Up at dawn a few days ago with the beginning of a nasty cold. Head full of porridgy mucous, sore throat, headache. Temptation to stay in bed was extreme.
Dragged self out onto moor. Not a breath of wind. Humid and warm. Midges descending in relentless waves. Herd of 15 or so large fallow bucks about 1km off, over almost completely open ground. Over the next hour and a half, very slowly picked away through scraps of dead ground, frequently slithering on belly through the heather. Sweating profusely and desperately trying not to cough. Throughout, bucks gently drifting nearer boundary wall.

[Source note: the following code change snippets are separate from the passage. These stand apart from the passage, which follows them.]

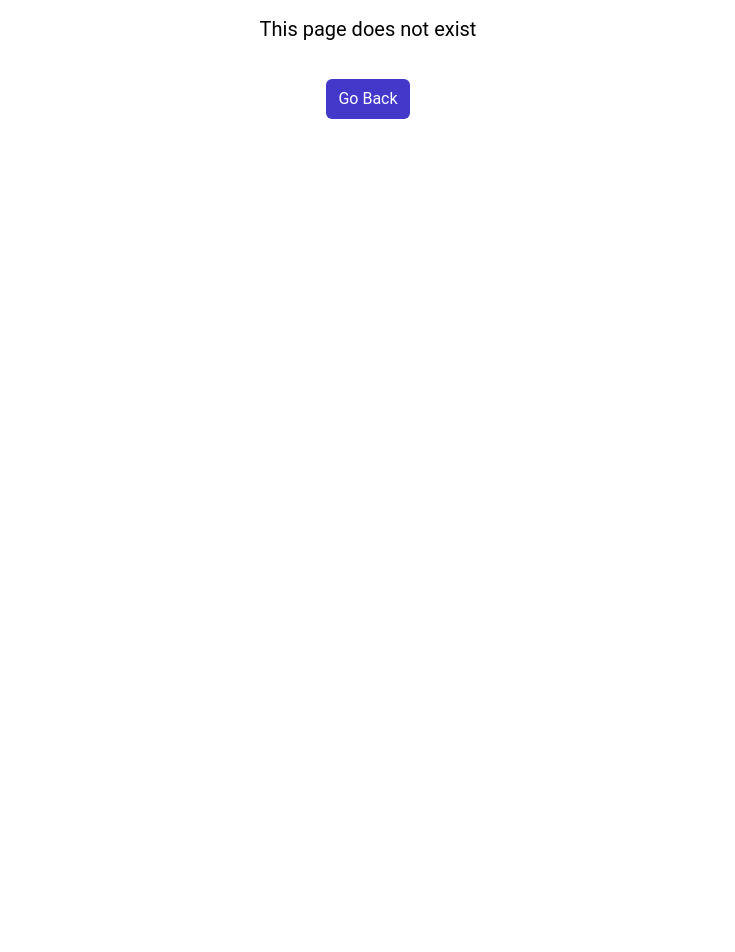
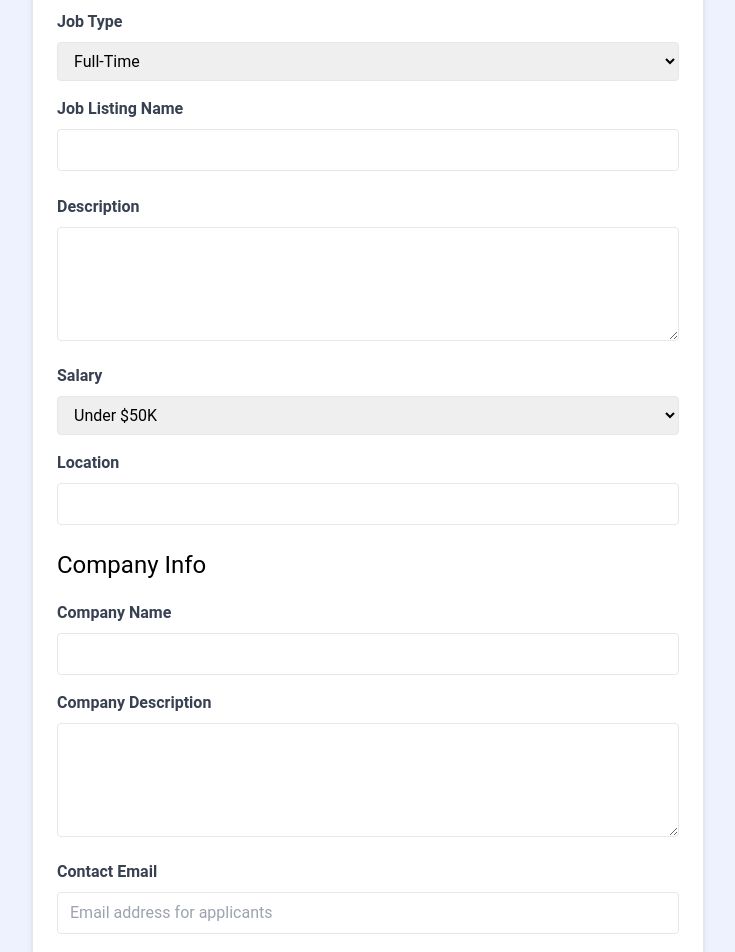
Before and after one commit to Munyiwamwangi/React-jobs, a React (Vite) app: page /add-job in a window 1280 px wide. Before the commit this address had no page. Shown: the part 260-1212 px from the top of the page, without its empty margins (272-1007 px from the left). Before the commit the page ends 800 px from the top, so only its background shows below. Built offline with nearby package versions, Linux system fonts and the light colour scheme.

Commit message:
add job and delete job button setup

```diff
--- a/src/App.jsx
+++ b/src/App.jsx
@@ -9,20 +9,41 @@
 import JobsPage from "./pages/JobsPage";
 import NotFoundPage from "./pages/NotFoundPage";
 import JobPage, { jobLoader } from "./pages/JobPage";
+import AddJobPage from "./pages/AddJobPage";
+
+const App = () => {
+  //  Add new job
+  const addJob = async (newJob) => {
+    const res = await fetch("/api/jobs", {
+      method: "POST",
+      headers: {
+        "Content-Type": "application/json",
+      },
+      body: JSON.stringify(newJob),
+    });
+    return;
+  };
+
+  // Delete job
+  const deleteJob = async (id) => {
+    console.log("deleteJob", id);
+  };
 
   const router = createBrowserRouter(
     createRoutesFromElements(
       <Route path="/" element={<MainLayout />}>
         <Route index element={<HomePage />} />
         <Route path="/jobs" element={<JobsPage />} />
-      <Route path="/jobs/:id" element={<JobPage />} loader={jobLoader} />
-
+        <Route path="/add-job" element={<AddJobPage addJobSubmit={addJob} />} />
+        <Route
+          path="/jobs/:id"
+          element={<JobPage deleteJob={deleteJob} />}
+          loader={jobLoader}
+        />
         <Route path="*" element={<NotFoundPage />} />
       </Route>
     )
   );
-
-const App = () => {
   return <RouterProvider router={router} />;
   // <>
   // <NavBar/>
--- a/src/jobs.json
+++ b/src/jobs.json
@@ -83,6 +83,20 @@
         "contactEmail": "contact@ipsumlorem.com",
         "contactPhone": "555-555-5555"
       }
+    },
+    {
+      "id": "9e12",
+      "title": " Job Test",
+      "type": "Part-Time",
+      "location": "Kenya ",
+      "description": " testing post",
+      "salary": "Under $50K",
+      "company": {
+        "name": " MM Media",
+        "description": " Awesome company",
+        "contactEmail": "joe@gmail.com",
+        "contactPhone": " 444-4444-44444"
+      }
     }
   ]
 }
--- /dev/null
+++ b/src/pages/AddJobPage.jsx
@@ -0,0 +1,231 @@
+import { useState } from "react";
+import { useNavigate } from "react-router-dom";
+
+const AddJobPage = ({ addJobSubmit }) => {
+  const [title, setTitle] = useState(" ");
+  const [type, setType] = useState("Full-Time");
+  const [location, setLocation] = useState(" ");
+  const [description, setDescription] = useState(" ");
+  const [salary, setSalary] = useState("Under $50K");
+  const [companyName, setCompanyName] = useState(" ");
+  const [companyDescription, setCompanyDescription] = useState(" ");
+  const [contactEmail, setContactEmail] = useState(" ");
+  const [contactPhone, setContactPhone] = useState(" ");
+  const navigate = useNavigate();
+
+  const subMitForm = (e) => {
+    e.preventDefault();
+    const newJob = {
+      title,
+      type,
+      location,
+      description,
+      salary,
+      company: {
+        name: companyName,
+        description: companyDescription,
+        contactEmail: contactEmail,
+        contactPhone: contactPhone,
+      },
+    };
+    addJobSubmit(newJob);
+    return navigate("/jobs");
+  };
+
+  return (
+    <section className="bg-indigo-50">
+      <div className="container m-auto max-w-2xl py-24">
+        <div className="bg-white px-6 py-8 mb-4 shadow-md rounded-md border m-4 md:m-0">
+          <form onSubmit={subMitForm}>
+            <h2 className="text-3xl text-center font-semibold mb-6">Add Job</h2>
+
+            <div className="mb-4">
+              <label
+                htmlFor="type"
+                className="block text-gray-700 font-bold mb-2"
+              >
+                Job Type
+              </label>
+              <select
+                id="type"
+                name="type"
+                className="border rounded w-full py-2 px-3"
+                required
+                value={type}
+                onChange={(e) => setType(e.target.value)}
+              >
+                <option value="Full-Time">Full-Time</option>
+                <option value="Part-Time">Part-Time</option>
+                <option value="Remote">Remote</option>
+                <option value="Internship">Internship</option>
+              </select>
+            </div>
+
+            <div className="mb-4">
+              <label className="block text-gray-700 font-bold mb-2">
+                Job Listing Name
+              </label>
+              <input
+                type="text"
+                id="title"
+                name="title"
+                className="border rounded w-full py-2 px-3 mb-2"
+                placeholder="eg. Beautiful Apartment In Miami"
+                required
+                value={title}
+                onChange={(e) => setTitle(e.target.value)}
+              />
+            </div>
+            <div className="mb-4">
+              <label
+                htmlFor="description"
+                className="block text-gray-700 font-bold mb-2"
+              >
+                Description
+              </label>
+              <textarea
+                id="description"
+                name="description"
+                className="border rounded w-full py-2 px-3"
+                rows="4"
+                placeholder="Add any job duties, expectations, requirements, etc"
+                value={description}
+                onChange={(e) => setDescription(e.target.value)}
+              ></textarea>
+            </div>
+
+            <div className="mb-4">
+              <label
+                htmlFor="type"
+                className="block text-gray-700 font-bold mb-2"
+              >
+                Salary
+              </label>
+              <select
+                id="salary"
+                name="salary"
+                className="border rounded w-full py-2 px-3"
+                required
+                value={salary}
+                onChange={(e) => setSalary(e.target.value)}
+              >
+                <option value="Under $50K">Under $50K</option>
+                <option value="$50K - 60K">$50K - $60K</option>
+                <option value="$60K - 70K">$60K - $70K</option>
+                <option value="$70K - 80K">$70K - $80K</option>
+                <option value="$80K - 90K">$80K - $90K</option>
+                <option value="$90K - 100K">$90K - $100K</option>
+                <option value="$100K - 125K">$100K - $125K</option>
+                <option value="$125K - 150K">$125K - $150K</option>
+                <option value="$150K - 175K">$150K - $175K</option>
+                <option value="$175K - 200K">$175K - $200K</option>
+                <option value="Over $200K">Over $200K</option>
+              </select>
+            </div>
+
+            <div className="mb-4">
+              <label className="block text-gray-700 font-bold mb-2">
+                Location
+              </label>
+              <input
+                type="text"
+                id="location"
+                name="location"
+                className="border rounded w-full py-2 px-3 mb-2"
+                placeholder="Company Location"
+                required
+                value={location}
+                onChange={(e) => setLocation(e.target.value)}
+              />
+            </div>
+
+            <h3 className="text-2xl mb-5">Company Info</h3>
+
+            <div className="mb-4">
+              <label
+                htmlFor="company"
+                className="block text-gray-700 font-bold mb-2"
+              >
+                Company Name
+              </label>
+              <input
+                type="text"
+                id="company"
+                name="company"
+                className="border rounded w-full py-2 px-3"
+                placeholder="Company Name"
+                value={companyName}
+                onChange={(e) => setCompanyName(e.target.value)}
+              />
+            </div>
+
+            <div className="mb-4">
+              <label
+                htmlFor="company_description"
+                className="block text-gray-700 font-bold mb-2"
+              >
+                Company Description
+              </label>
+              <textarea
+                id="company_description"
+                name="company_description"
+                className="border rounded w-full py-2 px-3"
+                rows="4"
+                placeholder="What does your company do?"
+                value={companyDescription}
+                onChange={(e) => setCompanyDescription(e.target.value)}
+              ></textarea>
+            </div>
+
+            <div className="mb-4">
+              <label
+                htmlFor="contact_email"
+                className="block text-gray-700 font-bold mb-2"
+              >
+                Contact Email
+              </label>
+              <input
+                type="email"
+                id="contact_email"
+                name="contact_email"
+                className="border rounded w-full py-2 px-3"
+                placeholder="Email address for applicants"
+                required
+                value={contactEmail}
+                onChange={(e) => setContactEmail(e.target.value)}
+              />
+            </div>
+            <div className="mb-4">
+              <label
+                htmlFor="contact_phone"
+                className="block text-gray-700 font-bold mb-2"
+              >
+                Contact Phone
+              </label>
+              <input
+                type="tel"
+                id="contact_phone"
+                name="contact_phone"
+                className="border rounded w-full py-2 px-3"
+                placeholder="Optional phone for applicants"
+                value={contactPhone}
+                onChange={(e) => setContactPhone(e.target.value)}
+              />
+            </div>
+
+            <div>
+              <button
+                className="bg-indigo-500 hover:bg-indigo-600 text-white font-bold py-2 px-4 rounded-full w-full focus:outline-none focus:shadow-outline"
+                type="submit"
+              >
+                Add Job
+              </button>
+            </div>
+          </form>
+        </div>
+      </div>
+    </section>
+  );
+};
+
+export default AddJobPage;
--- a/src/pages/JobPage.jsx
+++ b/src/pages/JobPage.jsx
@@ -1,9 +1,19 @@
-import { useParams, useLoaderData } from "react-router-dom";
+import { useParams, useLoaderData, useNavigate } from "react-router-dom";
 import { Link } from "react-router-dom";
 import { FaArrowLeft, FaMapMarker } from "react-icons/fa";
-const JobPage = () => {
+const JobPage = ({ deleteJob }) => {
   const { id } = useParams();
   const job = useLoaderData();
+  const navigate = useNavigate();
+  const onDeleteClick = (jobId) => {
+    const confirm = window.confirm("Are you sure you want to delete");
+
+    if (!confirm) return;
+
+    deleteJob(jobId);
+
+    navigate("/jobs");
+  };
   // const [job, setJob] = useState(null);
   // const [loading, setLoading] = useState(true);
 
@@ -97,12 +107,15 @@
               <div className="bg-white p-6 rounded-lg shadow-md mt-6">
                 <h3 className="text-xl font-bold mb-6">Manage Job</h3>
                 <Link
-                  to={`/jobs/edit/${id}`}
+                  to={`/jobs/edit/${job.id}`}
                   className="bg-indigo-500 hover:bg-indigo-600 text-white text-center font-bold py-2 px-4 rounded-full w-full focus:outline-none focus:shadow-outline mt-4 block"
                 >
                   Edit Job
                 </Link>
-                <button className="bg-red-500 hover:bg-red-600 text-white font-bold py-2 px-4 rounded-full w-full focus:outline-none focus:shadow-outline mt-4 block">
+                <button
+                  onClick={() => onDeleteClick(job.id)}
+                  className="bg-red-500 hover:bg-red-600 text-white font-bold py-2 px-4 rounded-full w-full focus:outline-none focus:shadow-outline mt-4 block"
+                >
                   Delete Job
                 </button>
               </div>
```
Lines whose indentation alone changed are shown as unchanged.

Eventually within 300 yards, behind small lip of ground. Too far. Flat on belly, head down, inched forward, first through heather, then onto grazed sward with almost no cover at all. Heads start to come up and peer, each time a little longer. A few bucks start to move with more urgency. Minutes spent lying dead still, face into turf, 'hiding' behind thistle clumps. Make it to about 220 yards. Enough - any more and they will bolt.
Agonisingly slowly, set rifle out on bipod. Bucks all moving now. Search one out that is still stationary, but for a second. No time to think anymore - take the shot.
Hear the comforting thock as shot strikes, and bucks break in all directions. View obscured for a second. Don't see one go down. Heart sinks. Herd gathers and bolts. Frantically track looking for a limper or a straggler. No sign. They vanish.
Turn back to where herd had been. Strain through eyepiece for a sign of a corpse - anything. Nothing. Leaden feeling of dejection. Stand and stretch, resigning self for long follow up. A flicker out of the corner of my eye - a leg, shivering in the heather, and then still. Stare at the spot, not taking eyes of it. Walk forward, stumbling through unseen snags.
And there he was - dead where he had stood. My first adult fallow buck.
The brutal drag back and the endless midges are another story all together...